I intend to start signing over properties to them as we get older so they can have the all but passive income. One daughter will make the most of it, the other ……..
What advice would you give to someone who says ‘I don’t know where to start’….
If you are prepared to take a chance with something, as I did with the first property, make sure it is with cash you can afford to lose if it all goes belly up. Better still, know what your exit strategy is if it all goes belly up.
At the same time, keep in touch with what’s going on in your chosen field, things change. Landlords, for instance, have and are having to absorb a lot of legislative and taxation changes.
I worked in IT, so am ace with a spreadsheet.
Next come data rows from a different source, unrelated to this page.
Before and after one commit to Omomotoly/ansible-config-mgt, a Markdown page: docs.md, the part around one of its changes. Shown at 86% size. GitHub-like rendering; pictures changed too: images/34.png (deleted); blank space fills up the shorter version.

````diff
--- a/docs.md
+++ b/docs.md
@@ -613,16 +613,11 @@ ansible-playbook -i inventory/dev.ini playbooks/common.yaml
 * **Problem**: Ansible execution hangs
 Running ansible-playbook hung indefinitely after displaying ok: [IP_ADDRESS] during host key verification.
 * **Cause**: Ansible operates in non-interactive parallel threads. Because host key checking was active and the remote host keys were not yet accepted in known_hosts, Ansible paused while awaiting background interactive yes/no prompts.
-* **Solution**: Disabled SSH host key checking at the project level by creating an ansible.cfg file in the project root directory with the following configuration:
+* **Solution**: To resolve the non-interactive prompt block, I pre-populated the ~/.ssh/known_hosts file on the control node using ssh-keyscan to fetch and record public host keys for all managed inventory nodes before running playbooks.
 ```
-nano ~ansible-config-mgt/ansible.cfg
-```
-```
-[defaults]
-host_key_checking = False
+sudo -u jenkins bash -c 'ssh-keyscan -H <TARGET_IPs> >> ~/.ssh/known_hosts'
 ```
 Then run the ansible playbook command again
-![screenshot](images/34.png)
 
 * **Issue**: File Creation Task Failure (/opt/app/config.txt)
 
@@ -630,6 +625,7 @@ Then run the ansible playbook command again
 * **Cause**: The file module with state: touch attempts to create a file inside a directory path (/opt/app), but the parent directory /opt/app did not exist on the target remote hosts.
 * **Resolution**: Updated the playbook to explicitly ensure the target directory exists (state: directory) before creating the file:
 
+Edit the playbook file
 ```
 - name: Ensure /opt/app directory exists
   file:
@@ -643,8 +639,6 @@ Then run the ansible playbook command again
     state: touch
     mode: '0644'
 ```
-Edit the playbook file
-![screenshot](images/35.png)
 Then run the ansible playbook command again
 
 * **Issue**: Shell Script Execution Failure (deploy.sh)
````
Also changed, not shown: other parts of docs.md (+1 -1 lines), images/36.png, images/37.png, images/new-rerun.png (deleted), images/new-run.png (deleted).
I created several and ran lots of figures, trying to spot the downside and how to protect myself from it. I also keep one with monthly incomings and outgoings so I know how we are doing at any one time, and compared to other times. Mike taught himself how to do anything needed in and on our properties, so we make a great team.
If the word investments scare you, use another one, think of it as saving for your future. Get in the habit of putting something aside, even if its only in the bank.
Most of all, your future is your responsibility, not anyone else’s, work with someone else on it by all means, but take, and keep, ownership of it.
Thrifty Lesley is a blog written by a woman who loves to cook and eat, and always has, even when extremely broke, although she isn’t any more. The focus is on eating inexpensively and is designed to help you feed yourself for £1 a day, the step by step guides hold your hand all the way. If you are already a thrifty cook, there is a huge 500+ recipe archive to explore, with more being posted all the time.
Previous profiles in the ‘Investing : a woman’s perspective’ series have featured award winning journalist and money blogger Faith Archer , social entrepreneur Jennifer Kempson and a great one from seasoned investor Tuppenny. Do check them out if you haven’t already.